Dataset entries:
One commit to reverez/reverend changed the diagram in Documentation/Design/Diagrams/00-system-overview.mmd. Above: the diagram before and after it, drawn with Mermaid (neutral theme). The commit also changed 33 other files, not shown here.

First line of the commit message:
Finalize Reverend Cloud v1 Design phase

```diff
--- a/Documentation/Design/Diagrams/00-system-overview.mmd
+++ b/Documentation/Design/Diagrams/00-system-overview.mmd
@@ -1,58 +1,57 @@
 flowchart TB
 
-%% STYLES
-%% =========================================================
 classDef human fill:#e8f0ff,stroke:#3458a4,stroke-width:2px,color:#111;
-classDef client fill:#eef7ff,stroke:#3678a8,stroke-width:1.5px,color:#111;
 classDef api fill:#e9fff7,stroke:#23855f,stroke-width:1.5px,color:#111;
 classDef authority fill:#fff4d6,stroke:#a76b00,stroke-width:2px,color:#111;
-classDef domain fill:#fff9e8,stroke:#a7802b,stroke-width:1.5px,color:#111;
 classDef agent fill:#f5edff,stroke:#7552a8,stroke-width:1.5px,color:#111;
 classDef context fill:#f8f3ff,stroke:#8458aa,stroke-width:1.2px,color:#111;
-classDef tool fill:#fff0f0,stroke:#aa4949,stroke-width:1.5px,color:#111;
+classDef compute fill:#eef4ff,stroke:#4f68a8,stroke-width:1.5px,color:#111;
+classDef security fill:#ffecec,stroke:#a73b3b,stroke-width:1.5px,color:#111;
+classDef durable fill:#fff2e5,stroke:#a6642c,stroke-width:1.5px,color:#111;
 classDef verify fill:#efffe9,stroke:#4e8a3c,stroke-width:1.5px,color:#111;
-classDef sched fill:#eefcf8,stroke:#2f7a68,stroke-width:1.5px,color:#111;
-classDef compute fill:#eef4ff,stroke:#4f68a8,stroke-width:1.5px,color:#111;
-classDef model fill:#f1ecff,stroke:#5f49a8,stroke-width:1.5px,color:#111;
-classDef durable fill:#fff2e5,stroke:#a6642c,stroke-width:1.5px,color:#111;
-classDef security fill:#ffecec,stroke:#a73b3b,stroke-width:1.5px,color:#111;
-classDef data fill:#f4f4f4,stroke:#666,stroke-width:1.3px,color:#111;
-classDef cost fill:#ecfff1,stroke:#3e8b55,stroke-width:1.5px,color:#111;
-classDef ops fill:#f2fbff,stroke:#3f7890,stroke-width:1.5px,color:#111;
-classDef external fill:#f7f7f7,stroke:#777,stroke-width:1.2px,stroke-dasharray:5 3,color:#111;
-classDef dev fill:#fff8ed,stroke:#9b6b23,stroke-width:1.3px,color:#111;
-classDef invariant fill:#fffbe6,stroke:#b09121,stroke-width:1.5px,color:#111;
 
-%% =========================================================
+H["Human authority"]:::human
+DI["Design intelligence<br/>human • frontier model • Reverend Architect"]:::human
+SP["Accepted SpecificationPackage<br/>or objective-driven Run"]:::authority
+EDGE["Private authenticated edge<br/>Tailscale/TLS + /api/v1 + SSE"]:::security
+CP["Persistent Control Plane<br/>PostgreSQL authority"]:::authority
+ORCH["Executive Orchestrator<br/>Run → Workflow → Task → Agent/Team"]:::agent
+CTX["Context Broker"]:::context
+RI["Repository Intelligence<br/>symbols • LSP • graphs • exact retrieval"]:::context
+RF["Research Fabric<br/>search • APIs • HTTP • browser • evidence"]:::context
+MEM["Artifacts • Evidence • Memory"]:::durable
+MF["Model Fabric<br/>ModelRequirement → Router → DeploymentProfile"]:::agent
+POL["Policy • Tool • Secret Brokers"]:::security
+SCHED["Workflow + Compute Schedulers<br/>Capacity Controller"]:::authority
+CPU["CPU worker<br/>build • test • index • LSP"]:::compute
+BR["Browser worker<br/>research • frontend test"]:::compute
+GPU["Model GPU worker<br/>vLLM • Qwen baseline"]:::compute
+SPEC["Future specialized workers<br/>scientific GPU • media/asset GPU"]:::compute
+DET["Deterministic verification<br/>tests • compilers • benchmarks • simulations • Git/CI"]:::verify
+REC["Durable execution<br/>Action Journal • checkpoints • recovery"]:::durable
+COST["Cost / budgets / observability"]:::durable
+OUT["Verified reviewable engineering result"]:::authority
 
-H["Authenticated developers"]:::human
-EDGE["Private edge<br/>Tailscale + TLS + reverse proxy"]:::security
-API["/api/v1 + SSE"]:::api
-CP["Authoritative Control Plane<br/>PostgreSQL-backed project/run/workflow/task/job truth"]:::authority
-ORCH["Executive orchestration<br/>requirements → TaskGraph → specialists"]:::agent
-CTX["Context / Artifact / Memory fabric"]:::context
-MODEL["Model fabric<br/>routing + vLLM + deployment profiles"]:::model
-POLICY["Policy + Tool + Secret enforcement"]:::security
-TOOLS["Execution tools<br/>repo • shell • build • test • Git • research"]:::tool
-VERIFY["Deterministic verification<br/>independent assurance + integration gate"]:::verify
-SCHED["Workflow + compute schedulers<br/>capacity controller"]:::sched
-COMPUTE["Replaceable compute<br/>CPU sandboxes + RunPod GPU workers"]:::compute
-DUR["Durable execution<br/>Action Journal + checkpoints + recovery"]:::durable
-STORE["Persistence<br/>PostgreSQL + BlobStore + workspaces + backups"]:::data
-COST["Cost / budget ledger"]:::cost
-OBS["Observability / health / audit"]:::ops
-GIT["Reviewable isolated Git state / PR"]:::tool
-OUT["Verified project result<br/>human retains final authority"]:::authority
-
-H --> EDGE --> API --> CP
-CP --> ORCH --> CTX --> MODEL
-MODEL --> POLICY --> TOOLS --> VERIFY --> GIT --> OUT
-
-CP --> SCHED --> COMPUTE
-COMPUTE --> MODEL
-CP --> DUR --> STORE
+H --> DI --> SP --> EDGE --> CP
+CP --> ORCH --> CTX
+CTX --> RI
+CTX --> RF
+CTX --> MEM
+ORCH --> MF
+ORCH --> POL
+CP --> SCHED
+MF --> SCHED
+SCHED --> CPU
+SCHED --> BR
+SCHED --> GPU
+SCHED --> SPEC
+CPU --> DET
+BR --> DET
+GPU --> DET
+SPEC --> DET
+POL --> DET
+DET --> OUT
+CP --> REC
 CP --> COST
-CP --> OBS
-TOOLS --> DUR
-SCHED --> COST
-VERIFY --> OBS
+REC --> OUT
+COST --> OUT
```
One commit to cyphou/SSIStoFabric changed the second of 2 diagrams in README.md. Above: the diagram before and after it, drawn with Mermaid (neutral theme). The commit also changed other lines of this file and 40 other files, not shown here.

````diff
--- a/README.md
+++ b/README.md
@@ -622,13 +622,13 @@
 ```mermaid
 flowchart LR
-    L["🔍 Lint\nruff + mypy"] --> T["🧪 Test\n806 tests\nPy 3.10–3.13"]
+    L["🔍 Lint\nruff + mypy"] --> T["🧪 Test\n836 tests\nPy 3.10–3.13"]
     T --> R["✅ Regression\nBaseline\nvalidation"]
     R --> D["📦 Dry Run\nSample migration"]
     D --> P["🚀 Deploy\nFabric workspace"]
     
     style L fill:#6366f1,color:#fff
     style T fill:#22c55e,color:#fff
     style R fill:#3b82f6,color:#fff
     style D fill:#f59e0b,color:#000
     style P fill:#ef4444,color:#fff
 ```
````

**EXERCISE DETAILS:** Nothing should be left out: return all of the records exactly.

**ANSWER FOR THE TASK:**
One commit to reverez/reverend changed the diagram in Documentation/Design/Diagrams/00-system-overview.mmd. Above: the diagram before and after it, drawn with Mermaid (neutral theme). The commit also changed 33 other files, not shown here.

First line of the commit message:
Finalize Reverend Cloud v1 Design phase

```diff
--- a/Documentation/Design/Diagrams/00-system-overview.mmd
+++ b/Documentation/Design/Diagrams/00-system-overview.mmd
@@ -1,58 +1,57 @@
 flowchart TB
 
-%% STYLES
-%% =========================================================
 classDef human fill:#e8f0ff,stroke:#3458a4,stroke-width:2px,color:#111;
-classDef client fill:#eef7ff,stroke:#3678a8,stroke-width:1.5px,color:#111;
 classDef api fill:#e9fff7,stroke:#23855f,stroke-width:1.5px,color:#111;
 classDef authority fill:#fff4d6,stroke:#a76b00,stroke-width:2px,color:#111;
-classDef domain fill:#fff9e8,stroke:#a7802b,stroke-width:1.5px,color:#111;
 classDef agent fill:#f5edff,stroke:#7552a8,stroke-width:1.5px,color:#111;
 classDef context fill:#f8f3ff,stroke:#8458aa,stroke-width:1.2px,color:#111;
-classDef tool fill:#fff0f0,stroke:#aa4949,stroke-width:1.5px,color:#111;
+classDef compute fill:#eef4ff,stroke:#4f68a8,stroke-width:1.5px,color:#111;
+classDef security fill:#ffecec,stroke:#a73b3b,stroke-width:1.5px,color:#111;
+classDef durable fill:#fff2e5,stroke:#a6642c,stroke-width:1.5px,color:#111;
 classDef verify fill:#efffe9,stroke:#4e8a3c,stroke-width:1.5px,color:#111;
-classDef sched fill:#eefcf8,stroke:#2f7a68,stroke-width:1.5px,color:#111;
-classDef compute fill:#eef4ff,stroke:#4f68a8,stroke-width:1.5px,color:#111;
-classDef model fill:#f1ecff,stroke:#5f49a8,stroke-width:1.5px,color:#111;
-classDef durable fill:#fff2e5,stroke:#a6642c,stroke-width:1.5px,color:#111;
-classDef security fill:#ffecec,stroke:#a73b3b,stroke-width:1.5px,color:#111;
-classDef data fill:#f4f4f4,stroke:#666,stroke-width:1.3px,color:#111;
-classDef cost fill:#ecfff1,stroke:#3e8b55,stroke-width:1.5px,color:#111;
-classDef ops fill:#f2fbff,stroke:#3f7890,stroke-width:1.5px,color:#111;
-classDef external fill:#f7f7f7,stroke:#777,stroke-width:1.2px,stroke-dasharray:5 3,color:#111;
-classDef dev fill:#fff8ed,stroke:#9b6b23,stroke-width:1.3px,color:#111;
-classDef invariant fill:#fffbe6,stroke:#b09121,stroke-width:1.5px,color:#111;
 
-%% =========================================================
+H["Human authority"]:::human
+DI["Design intelligence<br/>human • frontier model • Reverend Architect"]:::human
+SP["Accepted SpecificationPackage<br/>or objective-driven Run"]:::authority
+EDGE["Private authenticated edge<br/>Tailscale/TLS + /api/v1 + SSE"]:::security
+CP["Persistent Control Plane<br/>PostgreSQL authority"]:::authority
+ORCH["Executive Orchestrator<br/>Run → Workflow → Task → Agent/Team"]:::agent
+CTX["Context Broker"]:::context
+RI["Repository Intelligence<br/>symbols • LSP • graphs • exact retrieval"]:::context
+RF["Research Fabric<br/>search • APIs • HTTP • browser • evidence"]:::context
+MEM["Artifacts • Evidence • Memory"]:::durable
+MF["Model Fabric<br/>ModelRequirement → Router → DeploymentProfile"]:::agent
+POL["Policy • Tool • Secret Brokers"]:::security
+SCHED["Workflow + Compute Schedulers<br/>Capacity Controller"]:::authority
+CPU["CPU worker<br/>build • test • index • LSP"]:::compute
+BR["Browser worker<br/>research • frontend test"]:::compute
+GPU["Model GPU worker<br/>vLLM • Qwen baseline"]:::compute
+SPEC["Future specialized workers<br/>scientific GPU • media/asset GPU"]:::compute
+DET["Deterministic verification<br/>tests • compilers • benchmarks • simulations • Git/CI"]:::verify
+REC["Durable execution<br/>Action Journal • checkpoints • recovery"]:::durable
+COST["Cost / budgets / observability"]:::durable
+OUT["Verified reviewable engineering result"]:::authority
 
-H["Authenticated developers"]:::human
-EDGE["Private edge<br/>Tailscale + TLS + reverse proxy"]:::security
-API["/api/v1 + SSE"]:::api
-CP["Authoritative Control Plane<br/>PostgreSQL-backed project/run/workflow/task/job truth"]:::authority
-ORCH["Executive orchestration<br/>requirements → TaskGraph → specialists"]:::agent
-CTX["Context / Artifact / Memory fabric"]:::context
-MODEL["Model fabric<br/>routing + vLLM + deployment profiles"]:::model
-POLICY["Policy + Tool + Secret enforcement"]:::security
-TOOLS["Execution tools<br/>repo • shell • build • test • Git • research"]:::tool
-VERIFY["Deterministic verification<br/>independent assurance + integration gate"]:::verify
-SCHED["Workflow + compute schedulers<br/>capacity controller"]:::sched
-COMPUTE["Replaceable compute<br/>CPU sandboxes + RunPod GPU workers"]:::compute
-DUR["Durable execution<br/>Action Journal + checkpoints + recovery"]:::durable
-STORE["Persistence<br/>PostgreSQL + BlobStore + workspaces + backups"]:::data
-COST["Cost / budget ledger"]:::cost
-OBS["Observability / health / audit"]:::ops
-GIT["Reviewable isolated Git state / PR"]:::tool
-OUT["Verified project result<br/>human retains final authority"]:::authority
-
-H --> EDGE --> API --> CP
-CP --> ORCH --> CTX --> MODEL
-MODEL --> POLICY --> TOOLS --> VERIFY --> GIT --> OUT
-
-CP --> SCHED --> COMPUTE
-COMPUTE --> MODEL
-CP --> DUR --> STORE
+H --> DI --> SP --> EDGE --> CP
+CP --> ORCH --> CTX
+CTX --> RI
+CTX --> RF
+CTX --> MEM
+ORCH --> MF
+ORCH --> POL
+CP --> SCHED
+MF --> SCHED
+SCHED --> CPU
+SCHED --> BR
+SCHED --> GPU
+SCHED --> SPEC
+CPU --> DET
+BR --> DET
+GPU --> DET
+SPEC --> DET
+POL --> DET
+DET --> OUT
+CP --> REC
 CP --> COST
-CP --> OBS
-TOOLS --> DUR
-SCHED --> COST
-VERIFY --> OBS
+REC --> OUT
+COST --> OUT
```
One commit to cyphou/SSIStoFabric changed the second of 2 diagrams in README.md. Above: the diagram before and after it, drawn with Mermaid (neutral theme). The commit also changed other lines of this file and 40 other files, not shown here.

````diff
--- a/README.md
+++ b/README.md
@@ -622,13 +622,13 @@
 ```mermaid
 flowchart LR
-    L["🔍 Lint\nruff + mypy"] --> T["🧪 Test\n806 tests\nPy 3.10–3.13"]
+    L["🔍 Lint\nruff + mypy"] --> T["🧪 Test\n836 tests\nPy 3.10–3.13"]
     T --> R["✅ Regression\nBaseline\nvalidation"]
     R --> D["📦 Dry Run\nSample migration"]
     D --> P["🚀 Deploy\nFabric workspace"]
     
     style L fill:#6366f1,color:#fff
     style T fill:#22c55e,color:#fff
     style R fill:#3b82f6,color:#fff
     style D fill:#f59e0b,color:#000
     style P fill:#ef4444,color:#fff
 ```
````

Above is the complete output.